Shin has already got off to a start in consolidating the business empire. His right-hand man Hwang Kak-kyu has reportedly started renewing the “Vision 2018” that he proclaimed in 2009. The manifesto notes that Lotte Group will become one of Asia’s top 10 global brands with 200 trillion won in sales by 2018.
The main revision will be to focus on four key industries of the group -- duty-free shopping, hotels, chemicals and finance -- and increase their synergy with their sister companies in Japan, pundits said. “Because Lotte Japan’s business mainly relies on the food and confectionary, tourism and services industries, the work will be very difficult,” he said.
News outlet The Bell suggested that Lotte Chilsung Beverages is likely to the top priority for collaboration as Lotte Confectionary Japan does not sell drinks. “Before, the two companies would go as far as to arrange wholesales, but now they can really sell Lotte Chilsung beverages in Japan,” the news article quoted an insider as saying. Fraternal rivalry exists
But is this the end of the inheritance game? Some suggest it isn’t.

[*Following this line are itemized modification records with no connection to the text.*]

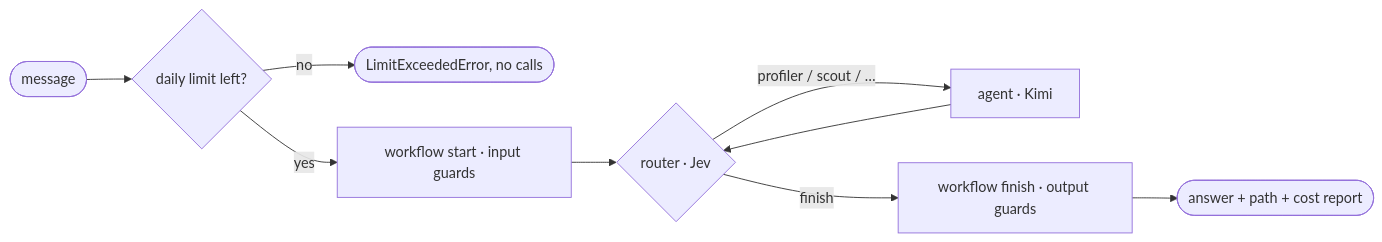
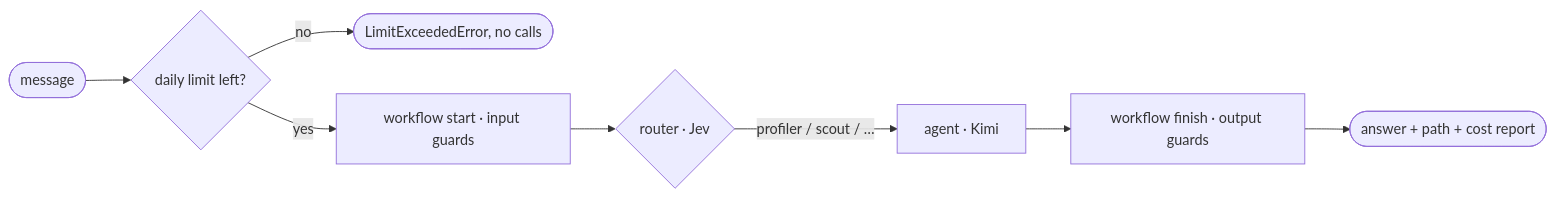
Before and after one commit to PavelRavvich/agbossjs: the diagram in Home.md, drawn with Mermaid. The commit also changed other lines of this file and 32 other files, not shown here.

First line of the commit message:
docs(#272): the flow as paths — Workflow, Path scope, Rollback, ADR-0019, routing, components, agents, CLI, changelog

````diff
--- a/Home.md
+++ b/Home.md
@@ -36,11 +36,10 @@
 ```mermaid
 flowchart LR
   T([message]) --> B{daily limit left?}
   B -- no --> X([LimitExceededError, no calls])
   B -- yes --> E[workflow start · input guards]
   E --> R{router · Jev}
   R -- profiler / scout / … --> A[agent · Kimi]
-  A --> R
-  R -- finish --> C[workflow finish · output guards]
+  A --> C[workflow finish · output guards]
   C --> O([answer + path + cost report])
 ```
````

Before Shin’s reign, his elder brother Dong-joo was the president of Lotte Holdings and therefore crown prince of the business empire.

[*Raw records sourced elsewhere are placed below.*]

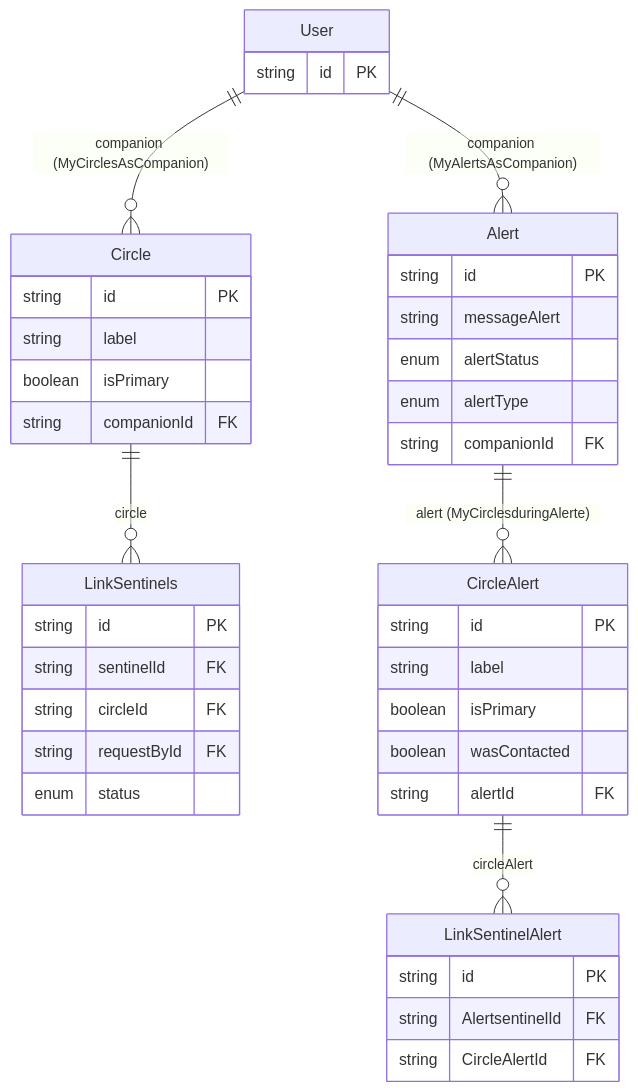
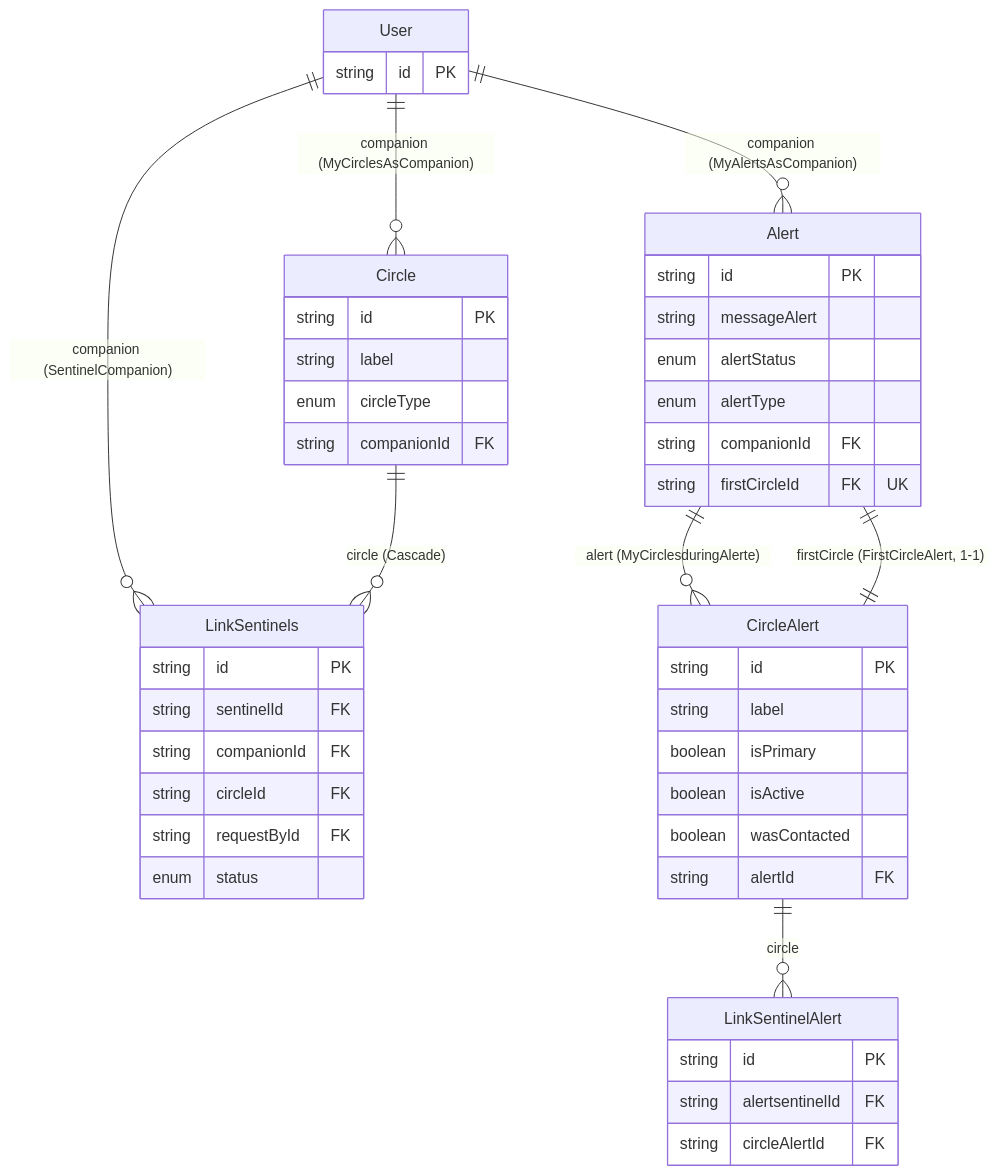
The third of 3 diagrams in backend/prisma/DB_schéma.md (Sylvfo/MySentinelCircle), drawn with Mermaid before and after one commit. The commit also changed other lines of this file and 2 other files, not shown here.

````diff
--- a/backend/prisma/DB_schéma.md
+++ b/backend/prisma/DB_schéma.md
@@ -132,44 +157,49 @@
 ```mermaid
 erDiagram
   User        ||--o{ Circle             : "companion (MyCirclesAsCompanion)"
   User        ||--o{ Alert              : "companion (MyAlertsAsCompanion)"
-  Circle      ||--o{ LinkSentinels      : "circle"
+  User        ||--o{ LinkSentinels      : "companion (SentinelCompanion)"
+  Circle      ||--o{ LinkSentinels      : "circle (Cascade)"
   Alert       ||--o{ CircleAlert        : "alert (MyCirclesduringAlerte)"
-  CircleAlert ||--o{ LinkSentinelAlert  : "circleAlert"
+  CircleAlert ||--||  Alert             : "firstCircle (FirstCircleAlert, 1-1)"
+  CircleAlert ||--o{ LinkSentinelAlert  : "circle"
 
   User {
     string id PK
   }
   Circle {
     string id PK
     string label
-    boolean isPrimary
+    enum   circleType
     string companionId FK
   }
   Alert {
     string id PK
     string messageAlert
     enum   alertStatus
     enum   alertType
     string companionId FK
+    string firstCircleId FK "UK"
   }
   LinkSentinels {
     string id PK
     string sentinelId FK
+    string companionId FK
     string circleId FK
     string requestById FK
     enum   status
   }
   CircleAlert {
     string id PK
     string label
     boolean isPrimary
+    boolean isActive
     boolean wasContacted
     string alertId FK
   }
   LinkSentinelAlert {
     string id PK
-    string AlertsentinelId FK
-    string CircleAlertId FK
+    string alertsentinelId FK
+    string circleAlertId FK
   }
 ```
````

Rumors of the sibling rivalry started to spiral in 2014 when both brothers started buying stocks of Lotte Confectionary, which is at the pinnacle of the group’s governance. Speculation had it that Dong-joo was vying to get hold of the Korean business.
However, Dong-joo visibly fell behind the fraternal competition when he was sacked from executive positions of Lotte affiliates from December last year, including his presidency of Lotte Holdings, and had everyone’s tongue wagging that their father may have finally made a pick.
Nevertheless, Dong-joo owns a substantial amount of shares of Lotte affiliates in both Japan and Korea, reportedly equivalent to that of Shin. Should their father choose to equally split his shares between them, there are always possibilities of another competition, observers said.
“Because Dong-joo is such an obedient son, he will put up with his father’s decision for now, but once the father passes away, who knows?” a market watcher was quoted as saying.
By Bae Ji-sook(firstname.lastname@example.org